Drinking water for a family near Keys comes from an unusual source: it is extracted from the air.
Such systems can help parts of the Central Valley with polluted wells, and parts of the world where there is always water shortage.
The idea is being tested by Valley Water Cooperative, which has provided free bottled supplies since last year in parts of Stanislaus and Merced counties.
The test system was installed in May outside the Izmar Road home where Martha Lorenzo and her extended family live. Their tap water had come from a nitrate-tainted well before it entered the co-op.
“My grandchildren live with me, so we wanted to make sure they had healthy water going forward,” Lorenzo said during a Wednesday morning visit from The Modesto Bee.
Their system produces about nine to 15 liters per day, which is enough for the drinking and cooking needs of a typical family.
Cheaper than bottled water
The cooperative got its unit from The source is globalHeadquartered in Scottsdale, Arizona. It is one of several startups in the airborne water space. The brand name is Hydropanel.
Colin Goddard, vice president of business development for North America, said a system like the Lorenzo family costs about $7,000 to $8,000, but will pay for itself over its 15-year lifespan. This works out to about $1.30 to $1.45 per day.
“It’s cheaper than the plastic bottled water you buy at a store or have it delivered to you,” said Goddard, who called Wednesday from the Washington, D.C., area.
The cooperative provides its free water in an area bounded by the Stanislaus River to the north, the San Joaquin River to the west, the Merced River to the south, and roughly the line of Tuolumne County to the east. The program is not for customers of public water systems, which already treat pollutants.
The effort began with nitrates, which can cause various diseases if ingested. It is funded by about $1 million annually in appraisals of agriculture and other industries whose previous handling of manure and fertilizers contributed to the problem.

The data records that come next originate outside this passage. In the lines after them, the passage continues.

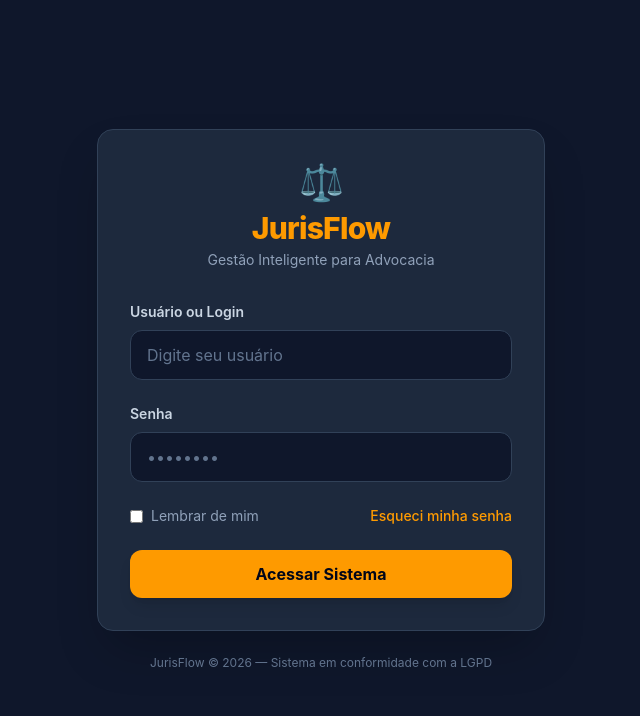
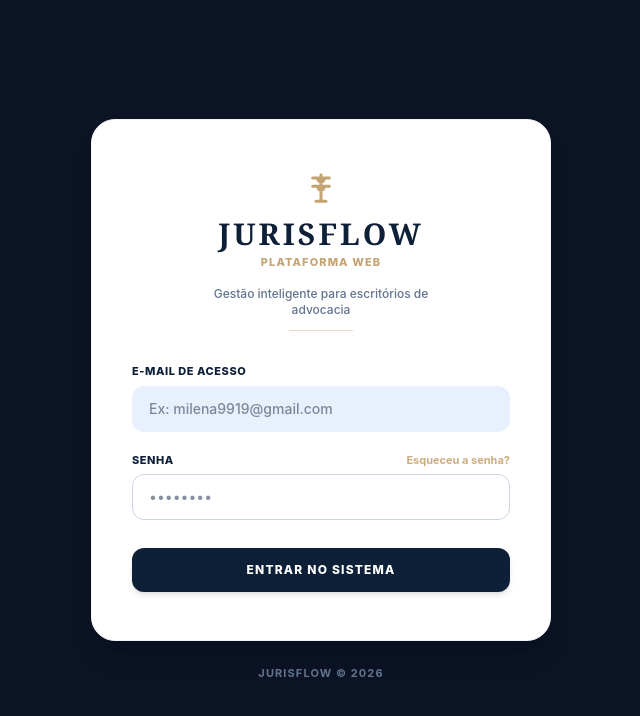
Before and after one commit to GabrielOliveira11cordeiro/jurisflow, a React app in the folder frontend/: page /login in a window 1280 px wide. Shown: the top 716 px of the page, without its empty margins (319-959 px from the left). Built offline with nearby package versions, Linux system fonts and the light colour scheme; the HTML template or start-up script is replaced by a standard one.

Commit message:
feat: atualiza página de login no frontend

```diff
--- a/frontend/src/pages/Login.jsx
+++ b/frontend/src/pages/Login.jsx
@@ -8,11 +8,11 @@ export default function Login() {
   const [erro, setErro] = useState('');
   const navigate = useNavigate();
 
-    const handleLogin = async (e) => {
+  const handleLogin = async (e) => {
     e.preventDefault();
     setErro('');
 
-    // 🌟 INJECTE ESSE BLOCO EXATAMENTE AQUI:
+    // 🌟 BLOCO INJETADO:
     if (login === 'milena.admin' && senha === '123') {
       const usuarioMock = {
         nome: 'Dra. Milena Romano',
@@ -22,52 +22,43 @@ export default function Login() {
         perfil_id: 99
       };
       localStorage.setItem('@JurisFlow:usuario', JSON.stringify(usuarioMock));
-      localStorage.setItem('@JurisFlow:perfil_id', '99'); // Libera o acesso total de Admin mestre
+      localStorage.setItem('@JurisFlow:perfil_id', '99');
       navigate('/dashboard');
-      return; // Interrompe a execução aqui para não bater na API que daria erro
+      return;
     }
 
     try {
-      // Como o print do Cazé usa a rota '/usuario', simulamos a rota de login padrão do back-end
       const response = await api.post('/login', {
         login: login,
         senha: senha
       });
 
-      // 🔥 CORREÇÃO AQUI: Garante que a API respondeu sucesso E retornou um perfil_id válido
       if (response.data && response.data.perfil_id) {
         const usuario = response.data;
 
-        // Regra do TCC: Usuários inativos não poderão acessar o sistema
         if (usuario.status === false || usuario.status === 'inativo') {
           setErro('Usuário inativo. Acesso negado.');
           return;
         }
 
-        // Salva os dados do usuário e do perfil no navegador para controlar os acessos nas outras telas
         localStorage.setItem('@JurisFlow:usuario', JSON.stringify(usuario));
-        localStorage.setItem('@JurisFlow:perfil_id', String(usuario.perfil_id)); // Força virar string para bater com o Layout
+        localStorage.setItem('@JurisFlow:perfil_id', String(usuario.perfil_id));
 
-        // Direciona o usuário conforme suas permissões (Módulo 01 - US01)
         navigate('/dashboard');
       } else {
-        // Se a API responder mas os dados estiverem vazios/incorretos
         setErro('Credenciais incorretas informadas pelo servidor.');
       }
     } catch (err) {
-      // ... Seu bloco catch atual com os logins simulados (admin, gabriel123, estagiario) fica EXATAMENTE IGUAL ...
-
-      // Enquanto o Cazé não cria a rota exata de autenticação, criamos um mock local para você testar os perfis
       console.log("Back-end off-line ou rota /login não criada. Usando validação simulada para o TCC.");
 
       if (login === 'admin' && senha === '123') {
-        localStorage.setItem('@JurisFlow:perfil_id', '99'); // ID fictício para Admin Chefe
+        localStorage.setItem('@JurisFlow:perfil_id', '99');
         navigate('/dashboard');
-      } else if (login === 'milena123' && senha === 'senha123') { // Dados idênticos ao print do Cazé
-        localStorage.setItem('@JurisFlow:perfil_id', '1'); // ID 1: Advogado
+      } else if (login === 'milena123' && senha === 'senha123') {
+        localStorage.setItem('@JurisFlow:perfil_id', '1');
         navigate('/dashboard');
       } else if (login === 'estagiario' && senha === '123') {
-        localStorage.setItem('@JurisFlow:perfil_id', '2'); // ID 2: Estagiário
+        localStorage.setItem('@JurisFlow:perfil_id', '2');
         navigate('/dashboard');
       } else {
         setErro('Credenciais inválidas. Verifique seu login e senha.');
@@ -76,62 +67,77 @@ export default function Login() {
   };
 
   return (
-    <div className="min-h-screen bg-slate-900 text-slate-100 flex flex-col items-center justify-center p-4">
-      <div className="bg-slate-800 p-8 rounded-2xl shadow-2xl w-full max-w-md border border-slate-700">
+    <div className="min-h-screen bg-[#0b1325] flex flex-col items-center justify-center p-4 antialiased">
+      <div className="bg-white px-10 py-12 rounded-[24px] shadow-xl w-full max-w-[460px] border border-slate-100">
 
-        <div className="text-center mb-8">
-          <div className="text-4xl mb-2">⚖️</div>
-          <h1 className="text-3xl font-extrabold text-amber-500 tracking-tight">JurisFlow</h1>
-          <p className="text-sm text-slate-400 mt-1">Gestão Inteligente para Advocacia</p>
+        {/* Cabeçalho da Identidade Visual */}
+        <div className="text-center mb-8 flex flex-col items-center">
+          {/* Logo SVG Vetorizado Exato */}
+          <svg className="w-10 h-10 mb-2" viewBox="0 0 24 24" fill="none" xmlns="http://w3.org">
+            <path d="M7 6H17M7 11H17M12 4V20M9 20H15M10 6C10 7.5 11 8.5 12 8.5C13 8.5 14 7.5 14 6M10 11C10 12.5 11 13.5 12 13.5C13 13.5 14 12.5 14 11" stroke="#c5a473" strokeWidth="1.8" strokeLinecap="round"/>
+          </svg>
+
+          <h1 className="text-3xl font-bold text-[#0e1f38] tracking-widest font-serif uppercase">JurisFlow</h1>
+          <span className="text-[11px] font-extrabold text-[#c5a473] tracking-widest uppercase mt-0.5 block">Plataforma Web</span>
+
+          {/* Linha separadora discreta sob a descrição */}
+          <p className="text-xs text-slate-500 font-medium mt-4 max-w-[260px] mx-auto relative after:content-[''] after:block after:w-16 after:h-[1px] after:bg-[#c5a473]/40 after:mx-auto after:mt-3">
+            Gestão inteligente para escritórios de advocacia
+          </p>
         </div>
 
         {erro && (
-          <div className="bg-red-500/10 border border-red-500/30 text-red-400 p-3 rounded-xl text-sm mb-4 text-center font-medium">
+          <div className="bg-red-50 border border-red-200 text-red-600 p-3 rounded-xl text-xs font-bold mb-4 text-center">
             {erro}
           </div>
         )}
 
-        <form onSubmit={handleLogin} className="space-y-6">
+        <form onSubmit={handleLogin} className="space-y-5">
           <div>
-            <label className="block text-sm font-semibold text-slate-300 mb-2">Usuário ou Login</label>
+            <label className="block text-[11px] font-extrabold text-[#0e1f38] uppercase tracking-wider mb-1.5">
+              E-mail de Acesso
+            </label>
             <input
               type="text"
               required
               value={login}
               onChange={(e) => setLogin(e.target.value)}
-              placeholder="Digite seu usuário"
-              className="w-full px-4 py-3 bg-slate-900 border border-slate-700 rounded-xl focus:outline-none focus:border-amber-500 text-slate-100 transition-colors placeholder-slate-500"
+              placeholder="Ex: milena9919@gmail.com"
+              className="w-full px-4 py-3 bg-[#e8f0fe] border border-transparent rounded-xl focus:outline-none focus:border-[#c5a473] text-[#0e1f38] font-medium text-sm transition-all"
             />
           </div>
 
           <div>
-            <label className="block text-sm font-semibold text-slate-300 mb-2">Senha</label>
+            <div className="flex justify-between items-center mb-1.5">
+              <label className="text-[11px] font-extrabold text-[#0e1f38] uppercase tracking-wider">
+                Senha
+              </label>
+              <a href="#esqueci" className="text-[11px] font-bold text-[#c5a473]/90 hover:text-[#c5a473] transition-colors">
+                Esqueceu a senha?
+              </a>
+            </div>
             <input
               type="password"
               required
               value={senha}
               onChange={(e) => setSenha(e.target.value)}
               placeholder="••••••••"
-              className="w-full px-4 py-3 bg-slate-900 border border-slate-700 rounded-xl focus:outline-none focus:border-amber-500 text-slate-100 transition-colors placeholder-slate-500"
+              className="w-full px-4 py-3 bg-white border border-slate-300 rounded-xl focus:outline-none focus:border-[#c5a473] text-[#0e1f38] text-sm transition-all"
             />
           </div>
 
-          <div className="flex items-center justify-between text-sm">
-            <label className="flex items-center space-x-2 cursor-pointer">
-              <input type="checkbox" className="rounded bg-slate-900 border-slate-700 text-amber-500 focus:ring-0 focus:ring-offset-0" />
-              <span className="text-slate-400">Lembrar de mim</span>
-            </label>
-            <a href="#esqueci" className="text-amber-500 hover:text-amber-400 font-medium transition-colors">
-              Esqueci minha senha
-            </a>
-          </div>
-
-          <button type="submit" className="w-full py-3 bg-amber-500 hover:bg-amber-600 text-slate-950 font-bold rounded-xl shadow-lg transition-all transform active:scale-98 cursor-pointer">
-            Acessar Sistema
+          <button
+            type="submit"
+            className="w-full py-3.5 bg-[#0e1f38] hover:bg-[#162f54] text-white text-xs font-extrabold uppercase tracking-widest rounded-xl shadow-md transition-all active:scale-[0.99] cursor-pointer mt-2"
+          >
+            Entrar no Sistema
           </button>
         </form>
       </div>
-      <p className="text-xs text-slate-500 mt-6">JurisFlow &copy; {new Date().getFullYear()} — Sistema em conformidade com a LGPD</p>
+
+      <p className="text-[11px] font-bold text-slate-500 uppercase tracking-widest mt-6">
+        JurisFlow &copy; 2026
+      </p>
     </div>
   );
 }
```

A local well user can order a free test to see if it is contaminated. Qualified homes can choose between connecting a water jug or an under-sink treatment system that needs regular maintenance.
Barry Claassen, executive director of the cooperative, said both options work in the short term, but they are not permanent solutions. He was present in Lorenzo’s house to explain the water-from-air system, which could spread to others if he proved his worth.
Earlier this year, a government grant of $5.5 million allowed collaborators to Expands to 11 more contaminants. Claassen said they are not eligible for the Hydropanel yet.
Sunlight drives the process
The air always carries water – a lot of it on rainy or foggy days and a lot less in the summer heat of the valley. The Source Global system is designed to operate in a range of conditions.
The devices are actually solar panels but with small holes where the air is sucked inside. The sun warms the air as it passes through a membrane that extracts moisture. Trace minerals are added to give drinking water its familiar flavor and micronutrients lacking in pure H20.
The condensed water is then pumped into the house, to supply a kitchen faucet separate from that used for washing dishes and other non-consumable uses.
The Hydropanel runs entirely on solar energy, including the photovoltaic cells that power the fans inside. It stores excess electricity in the battery so you can produce water at night.
The source has installed systems in more than 50 countries with different climates. It can be scaled up for schools, hospitals and other large users.
“It’s not going to save the world by any means,” Goddard said, “but if it helps make sure people have clean drinking water from a tap inside their home…I think that’s a financial benefit.”
This story was originally published August 5, 2022 7:05 am.